Britta Pejic's inventive Backyards

She's not there
By SAM PFEIFLE  |  December 1, 2010

What a perfectly strange and delightful album is Britta Pejic's Backyards That Weren't There Before. That sounds pretty flouncy, sure, but those are the kinds of feelings the album inspires. There are times when it could be children's music, and kids will certainly like it, with its ineffable bounce and strange tales. But it's shimmery pop and alt-country and maniacally off-kilter, too.

Pejic's been here before. Her four-piece Bigamy Sisters were a pretty well-reviewed indie act out of Austin who last released the full-length Beyond the Ha Ha in 2000. Ten years later, though, it's hard to believe she'd care about being well-reviewed. This album is just so free and self-confident, veering off to wherever her imagination takes her.

"Heavy Heart" is loud and brassy, grounded by Shannon Allen's cello. "Summercholy" has a furious guitar strum and vocals and nothing else until a sweet mellotron seeps into the second verse. "The Manhole Yarn" speaks of the "notorious chasm of Istanbul," and, well, falling down a manhole.

There's a lot of the acoustic warmth that people respond to in Edward Sharpe and the Magnetic Zeroes' album, the moral authority of Aimee Mann, and plenty of good choices in instrumentation and tone (nice work from Acadia Recording here). I now know, thanks to Pejic, that "allium" describes bulbous herbs like onions and garlic.

She's the kind of post-modern songwriter who's not afraid to write a song like "Old Cold Bold," which seems to have been created to see how many words can be rhymed with "old": "You had a heart of gold, so I was told/We came from the same mold, but that got old/Your blood it turned so bold, when mine got cold."

It goes on. Happily. With a sleepy pedal steel bit from Todd Hutchisen creating a moody ballad. It's silly. It's serious. It's the kind of song created by people who have no choice but to write and record music just because they love the hell out of it. That kind of energy comes through and is hard not to like.

So, when you hear about something like Britta Pejic's "CD release party and Giant Onion Giveaway," maybe you ought to think about checking it out.

Sam Pfeifle can be reached

BACKYARDS THAT WEREN'T THERE BEFORE | Released by Britta Pejic | with the Lomax | at the Empire, in Portland | Dec 16 |

Related: The Big Hurt: Faces refaced, Trans Am | What Day Is It Tonight? Trans Am Live, 1993 - 2008, Various Artists | Panama! 3, More more >
  Topics: CD Reviews , Music, Todd Hutchisen, Shannon Allen,  More more >
| More

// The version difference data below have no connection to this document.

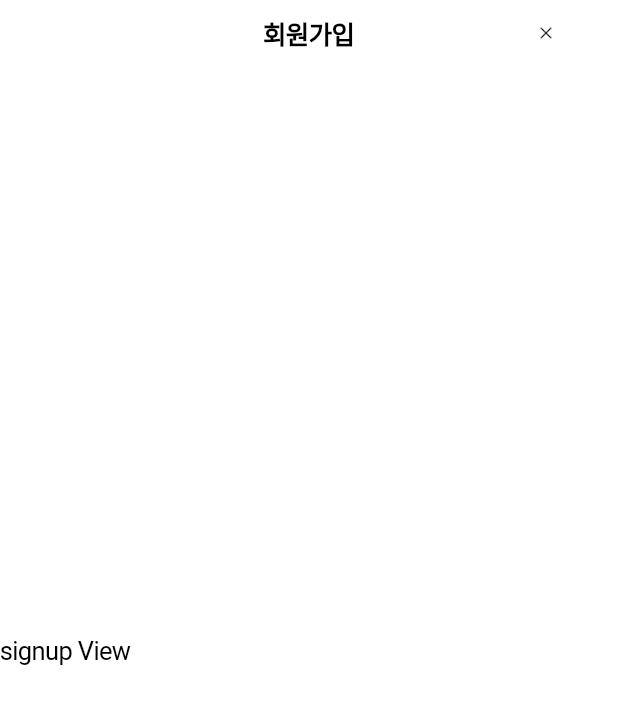
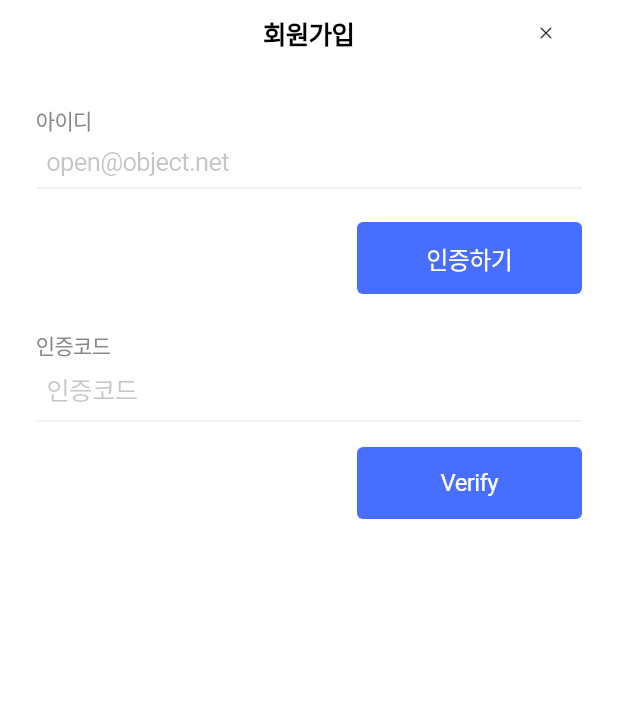
Before and after one commit to LeeTaek/Flutter_MentoringSRT, a Flutter app: the screen it shows after launch, after a tap on "회원가입", on a phone screen of 412 x 824 dp. Shown: the top 704 px of the screen. Run offline on Flutter 3.47's test engine with Material 3 defaults, Android fonts, the phone set to English and light mode, and no system bars; our stand-ins replace get_it, go_router, injectable.

Commit message:
[feat] signup View 구현

```diff
--- /dev/null
+++ b/lib/Present/Components/signup_textfield.dart
@@ -0,0 +1,73 @@
+
+import 'package:flutter/cupertino.dart';
+
+class SignupTextField extends StatefulWidget {
+  final String title;
+  final String placeholder;
+  final bool isValid;
+  final bool obscureText;
+  final String errorMessage;
+  final TextEditingController controller;
+
+  const SignupTextField({
+    Key? key,
+    required this.title,
+    required this.placeholder,
+    required this.isValid,
+    required this.obscureText,
+    required this.errorMessage,
+    required this.controller,
+  }) : super(key: key);
+
+  @override
+  State<StatefulWidget> createState() => SignupTextFieldState();
+}
+
+class SignupTextFieldState extends State<SignupTextField> {
+  late Text _titleLabel;
+  late CupertinoTextField _textfield;
+
+  @override
+  void initState() {
+    super.initState();
+    _titleLabel = Text(
+      widget.title,
+      style: const TextStyle(
+        color: Color.fromARGB(255, 136, 136, 136),
+        fontSize: 14
+      ),
+    );
+
+    _textfield = CupertinoTextField(
+      controller: widget.controller,
+      placeholder:widget.placeholder,
+      obscureText: widget.obscureText,
+      decoration:  const BoxDecoration(
+        border: Border(
+          bottom: BorderSide(color: Color.fromARGB(255, 238, 238, 238)),
+        )
+      )
+    );
+  }
+
+
+  @override
+  Widget build(BuildContext context) {
+    return SizedBox(
+      height: 63,
+      child: Column(
+        crossAxisAlignment: CrossAxisAlignment.start,
+        children: [
+          _titleLabel,
+          _textfield
+        ],
+      )
+    );
+  }
+
+  @override
+  void dispose() {
+    widget.controller.dispose();
+    super.dispose();
+  }
+}
--- /dev/null
+++ b/lib/Present/Components/srt_button.dart
@@ -0,0 +1,40 @@
+import 'package:flutter/cupertino.dart';
+
+class SRTButton extends StatelessWidget {
+  final double width;
+  final double height;
+  final String title;
+  final VoidCallback onPressed;
+
+
+ const SRTButton({
+    Key? key,
+    required this.width,
+    required this.height,
+    required this.title,
+    required this.onPressed,
+  }) : super(key: key);
+
+  @override
+  Widget build(BuildContext context) {
+    return SizedBox(
+      height: height,
+      width: width,
+      child: CupertinoButton(
+        minSize: 0.0,
+        padding: const EdgeInsets.all(0),
+        onPressed: onPressed,
+        color: const Color(0xFF476EFF),
+        borderRadius: BorderRadius.circular(4),
+        child: Text(
+          title,
+          style: const TextStyle(
+            color: Color(0xFFFFFFFF),
+            fontSize: 16,
+            fontWeight: FontWeight.normal,
+          ),
+        ),
+      ),
+    );
+  }
+}
--- a/lib/Present/LoginFlow/Login/View/login_view.dart
+++ b/lib/Present/LoginFlow/Login/View/login_view.dart
@@ -1,5 +1,6 @@
 import 'package:flutter/cupertino.dart';
 import 'package:flutter/material.dart';
+import 'package:flutter_srt/Present/Components/srt_button.dart';
 import 'package:flutter_srt/Present/LoginFlow/Login/ViewModel/login_view_model.dart';
 import 'package:provider/provider.dart';
 
@@ -32,25 +33,15 @@ class LoginView extends StatelessWidget {
                 viewModel.password = password;
               },
             ),
-            const SizedBox(height: 25),
-            SizedBox(
+            const SizedBox(height: 11),
+            SRTButton(
+              width: double.infinity,
               height: 48,
-              width: double.infinity,
-              child: ElevatedButton(
-                onPressed: () async {
-                  await viewModel.login();
-                },
-                style: ElevatedButton.styleFrom(
-                  backgroundColor: const Color(0xFF476EFF),
-                  foregroundColor: const Color(0xFFFFFFFF),
-                  shape: RoundedRectangleBorder(
-                    borderRadius: BorderRadius.circular(4)
-                  )
-                ),
-                child: const Text("로그인"),
-              ),
+              title: "로그인",
+              onPressed: () async {
+                 await viewModel.login();
+                }
             ),
-            const SizedBox(height: 11),
             Row(
               mainAxisAlignment: MainAxisAlignment.spaceBetween,
               children: [
--- /dev/null
+++ b/lib/Present/LoginFlow/Signup/Verify/View/signup_verify_view.dart
@@ -0,0 +1,77 @@
+import 'package:flutter_srt/Present/Components/signup_textfield.dart';
+import 'package:flutter_srt/Present/Components/srt_button.dart';
+import 'package:flutter_srt/Present/LoginFlow/Signup/Verify/ViewModel/signup_verify_view_model.dart';
+import 'package:flutter/cupertino.dart';
+import 'package:provider/provider.dart';
+
+
+class SignupVerifyView extends StatelessWidget {
+  const SignupVerifyView({Key? key}) : super(key: key);
+
+  @override
+  Widget build(BuildContext context) {
+    final viewModel = Provider.of<SignupVerifyViewModel>(context);
+    return CupertinoPageScaffold(
+      navigationBar: CupertinoNavigationBar(
+        automaticallyImplyLeading: false,
+        backgroundColor: const Color.fromARGB(255, 255, 255, 255),
+        middle: const Text("회원가입"),
+        trailing:CupertinoButton(
+          child: Image.asset('assets/images/navi_close_button.png', width: 24, height: 24,),
+          onPressed: () => viewModel.popToLoginView(context)
+        ),
+      ),
+      child: SafeArea(
+          child: Padding(
+            padding: const EdgeInsets.symmetric(vertical: 26, horizontal: 24),
+            child: Column(
+              crossAxisAlignment: CrossAxisAlignment.center,
+              children: [
+                SignupTextField(
+                  title: "아이디",
+                  placeholder: "open@object.net",
+                  isValid: false,
+                  obscureText: false,
+                  errorMessage: "",
+                  controller: viewModel.idTextEditingController
+                ),
+                const SizedBox(height: 15),
+                Align(
+                  alignment: Alignment.centerRight,
+                  child: SRTButton(
+                    width: 150,
+                    height: 48,
+                    title: "인증하기",
+                    onPressed: () async {
+                      await viewModel.getSignupCode();
+                    }
+                  ),
+                ),
+                const SizedBox(height: 24),
+                SignupTextField(
+                  title: "인증코드",
+                  placeholder: "인증코드",
+                  isValid: false,
+                  obscureText: true,
+                  errorMessage: "",
+                  controller: viewModel.codeTextEdtingController,
+                ),
+                const SizedBox(height: 15),
+                Align(
+                  alignment: Alignment.centerRight,
+                  child: SRTButton(
+                    width: 150,
+                    height: 48,
+                    title: "Verify",
+                    onPressed: () async {
+                      await viewModel.veirify();
+                    }
+                  ),
+                )
+             ],
+           ),
+        )
+      )
+    );
+  }
+}
--- /dev/null
+++ b/lib/Present/LoginFlow/Signup/Verify/ViewModel/signup_verify_view_model.dart
@@ -0,0 +1,38 @@
+import 'package:flutter/cupertino.dart';
+import 'package:flutter_srt/Domain/UseCase/login_usecase.dart';
+import 'package:go_router/go_router.dart';
+import 'package:injectable/injectable.dart';
+
+@injectable
+class SignupVerifyViewModel with ChangeNotifier {
+  late final LoginUseCase _loginUseCase;
+  final idTextEditingController = TextEditingController();
+  final codeTextEdtingController = TextEditingController();
+  SignupVerifyViewModel(this._loginUseCase) : super();
+
+  void popToLoginView(BuildContext context) {
+    GoRouter.of(context).go('/login');
+  }
+
+  Future<void> getSignupCode() async {
+    final email = idTextEditingController.text;
+    if (email.isEmpty) {
+      debugPrint("Empty Textfield");
+    } else {
+      final getSignupResult = await _loginUseCase.getSignupcode(email);
+      debugPrint(getSignupResult);
+    }
+  }
+
+  Future<void> veirify() async {
+    final code = codeTextEdtingController.text;
+    if (code.isEmpty) {
+      debugPrint("Empty Textfield");
+    } else {
+      final verifyResult = await _loginUseCase.getVerify(code);
+      debugPrint(verifyResult);
+      notifyListeners();
+    }
+  }
+
+}
--- a/lib/Present/LoginFlow/Signup/View/signup_view.dart
+++ /dev/null
@@ -1,33 +0,0 @@
-import 'package:flutter_srt/Present/LoginFlow/Signup/ViewModel/signup_view_model.dart';
-import 'package:flutter/cupertino.dart';
-import 'package:provider/provider.dart';
-
-
-class SignupView extends StatelessWidget {
-  const SignupView({Key? key}) : super(key: key);
-
-  @override
-  Widget build(BuildContext context) {
-    final viewModel = Provider.of<SignupViewModel>(context);
-    return CupertinoPageScaffold(
-      navigationBar: CupertinoNavigationBar(
-        automaticallyImplyLeading: false,
-        backgroundColor: const Color.fromARGB(255, 255, 255, 255),
-        middle: const Text("회원가입"),
-        trailing:CupertinoButton(
-          child: Image.asset('assets/images/navi_close_button.png', width: 24, height: 24,),
-          onPressed: () => viewModel.popToLoginView(context)
-        ),
-      ),
-      child: const SafeArea(
-          child: Column(
-          mainAxisAlignment: MainAxisAlignment.center,
-          crossAxisAlignment: CrossAxisAlignment.center,
-          children: [
-            Text("signup View")
-          ],
-       ),
-     )
-    );
-  }
-}
--- a/lib/Present/LoginFlow/Signup/ViewModel/signup_view_model.dart
+++ /dev/null
@@ -1,23 +0,0 @@
-import 'package:flutter/cupertino.dart';
-import 'package:flutter_srt/Domain/UseCase/login_usecase.dart';
-import 'package:go_router/go_router.dart';
-import 'package:injectable/injectable.dart';
-
-@injectable
-class SignupViewModel with ChangeNotifier {
-  late final LoginUseCase _loginUseCase;
-  String? eamil;
-  SignupViewModel(this._loginUseCase) : super();
-
-  void popToLoginView(BuildContext context) {
-    GoRouter.of(context).go('/login');
-  }
-
-
-  Future<void> veirify(String code) async {
-   final verifyResult = await _loginUseCase.getVerify(code);
-   debugPrint(verifyResult);
-   notifyListeners();
-  }
-
-}
--- a/lib/Present/router.dart
+++ b/lib/Present/router.dart
@@ -1,8 +1,7 @@
-import 'package:flutter/cupertino.dart';
 import 'package:flutter_srt/Present/LoginFlow/Login/View/login_view.dart';
 import 'package:flutter_srt/Present/LoginFlow/Login/ViewModel/login_view_model.dart';
-import 'package:flutter_srt/Present/LoginFlow/Signup/View/signup_view.dart';
-import 'package:flutter_srt/Present/LoginFlow/Signup/ViewModel/signup_view_model.dart';
+import 'package:flutter_srt/Present/LoginFlow/Signup/Verify/View/signup_verify_view.dart';
+import 'package:flutter_srt/Present/LoginFlow/Signup/Verify/ViewModel/signup_verify_view_model.dart';
 import 'package:flutter_srt/injection.dart';
 import 'package:go_router/go_router.dart';
 import 'package:injectable/injectable.dart';
@@ -32,10 +31,10 @@ class Router {
     path: '/login_signup_verify',
     name:'signup_veritfy',
     builder:(context, state) {
-      final viewModel = getIt<SignupViewModel>();
+      final viewModel = getIt<SignupVerifyViewModel>();
       return ChangeNotifierProvider(
         create: (context) => viewModel,
-        child: const SignupView()
+        child: const SignupVerifyView()
         );
     },
   );
--- a/lib/injection.dart
+++ b/lib/injection.dart
@@ -3,7 +3,7 @@ import 'package:flutter_srt/Data/Services/APIServices.dart';
 import 'package:flutter_srt/Domain/Repository/login_repository.dart';
 import 'package:flutter_srt/Domain/UseCase/login_usecase.dart';
 import 'package:flutter_srt/Present/LoginFlow/Login/ViewModel/login_view_model.dart';
-import 'package:flutter_srt/Present/LoginFlow/Signup/ViewModel/signup_view_model.dart';
+import 'package:flutter_srt/Present/LoginFlow/Signup/Verify/ViewModel/signup_verify_view_model.dart';
 import 'package:flutter_srt/Present/router.dart';
 import 'package:get_it/get_it.dart';
 import 'package:injectable/injectable.dart';
@@ -19,7 +19,7 @@ void configureDependencies() {
   ..registerFactory<LoginRepository>(() => LoginRepositoryImpl(getIt<LoginDataSource>()))
   ..registerFactory<LoginUseCase>(() => LoginUseCase(getIt<LoginRepository>()))
   ..registerFactory<LoginViewModel>(() => LoginViewModel(getIt<LoginUseCase>()))
-  ..registerFactory<SignupViewModel>(() => SignupViewModel(getIt<LoginUseCase>()));
+  ..registerFactory<SignupVerifyViewModel>(() => SignupVerifyViewModel(getIt<LoginUseCase>()));
 
 
 }
```
Also changed, not shown: lib/Data/DataSource/login_data_source.dart (+52 -1 lines), lib/Data/Model/login_response.dart (added, +11 -0 lines), lib/Data/Model/signup.dart (added, +23 -0 lines), lib/Data/Services/APIServices.dart (+20 -3 lines), lib/Domain/Repository/login_repository.dart (+17 -0 lines), lib/Domain/UseCase/login_usecase.dart (+13 -0 lines), lib/Present/LoginFlow/Login/ViewModel/login_view_model.dart (+12 -1 lines).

Most Popular
Share this entry with Delicious
  •   LIVING WITH SNAEX  |  November 03, 2014
    Snaex's new record The 10,000 Things is all a big fuck you to what? Us? Lingering dreams of making music for others to consume? Society at large?  
  •   THE BIG MUDDY  |  October 24, 2014
    Some people just want it more.
  •   TALL HORSE, SHORT ALBUM  |  October 16, 2014
    If Slainte did nothing more than allow Nick Poulin the time and space to get Tall Horse together, its legacy may be pretty well secure. Who knows what will eventually come of the band, but Glue, as a six-song introduction to the world, is a damn fine work filled with highly listenable, ’90s-style indie rock.
  •   REVIVING VIVA NUEVA  |  October 11, 2014
    15 years ago last week, Rustic Overtones appeared on the cover of the third-ever issue of the Portland Phoenix .
  •   RODGERS, OVER AND OUT  |  October 11, 2014
    It’s been a long time since standing up and pounding on a piano and belting out lyrics has been much of a thing.

 See all articles by: SAM PFEIFLE